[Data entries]
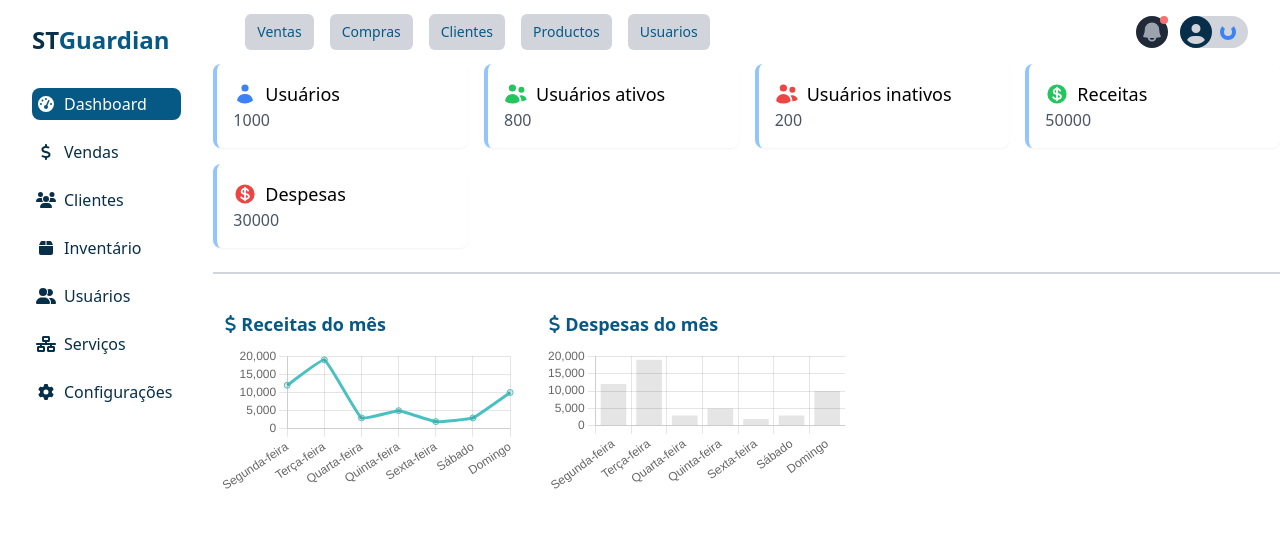
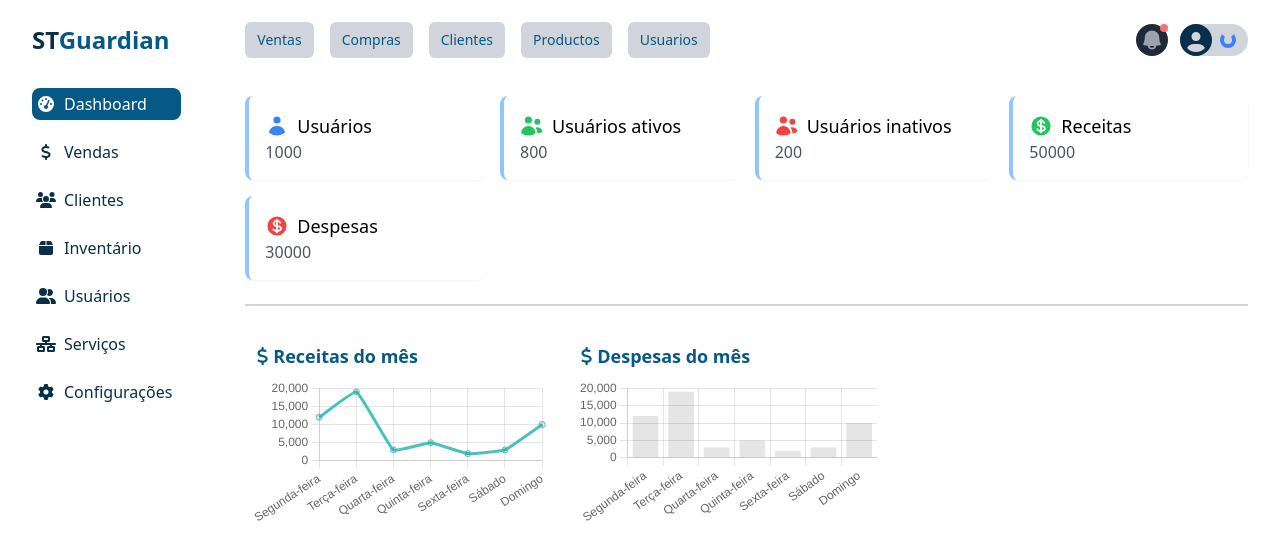
Before and after one commit to adriangrahldev/stg_next, a Next.js app: page / in a window 1280 px wide. Shown: the top 560 px of the page. Built offline with nearby package versions, Linux system fonts and the light colour scheme.

Commit message:
Actualizar diseño de la página principal

```diff
--- a/src/app/layout.tsx
+++ b/src/app/layout.tsx
@@ -24,10 +24,10 @@ export default function RootLayout({
       <body className="h-screen">
         <div className="flex h-full">
           <Sidebar />
-          <div className="w-full h-full">
+          <div className="w-full h-full py-2">
             <Header />
             <main className="bg-white rounded-b-md">
-              <div className="mx-auto">{children}</div>
+              <div className="mx-auto py-6 px-8">{children}</div>
             </main>
           </div>
         </div>
```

EXERCISE:
Exactly as they stand, set down all of the entries above, minus every picture.

TASK ANSWER:
Before and after one commit to adriangrahldev/stg_next, a Next.js app: page / in a window 1280 px wide. Shown: the top 560 px of the page. Built offline with nearby package versions, Linux system fonts and the light colour scheme.

Commit message:
Actualizar diseño de la página principal

```diff
--- a/src/app/layout.tsx
+++ b/src/app/layout.tsx
@@ -24,10 +24,10 @@ export default function RootLayout({
       <body className="h-screen">
         <div className="flex h-full">
           <Sidebar />
-          <div className="w-full h-full">
+          <div className="w-full h-full py-2">
             <Header />
             <main className="bg-white rounded-b-md">
-              <div className="mx-auto">{children}</div>
+              <div className="mx-auto py-6 px-8">{children}</div>
             </main>
           </div>
         </div>
```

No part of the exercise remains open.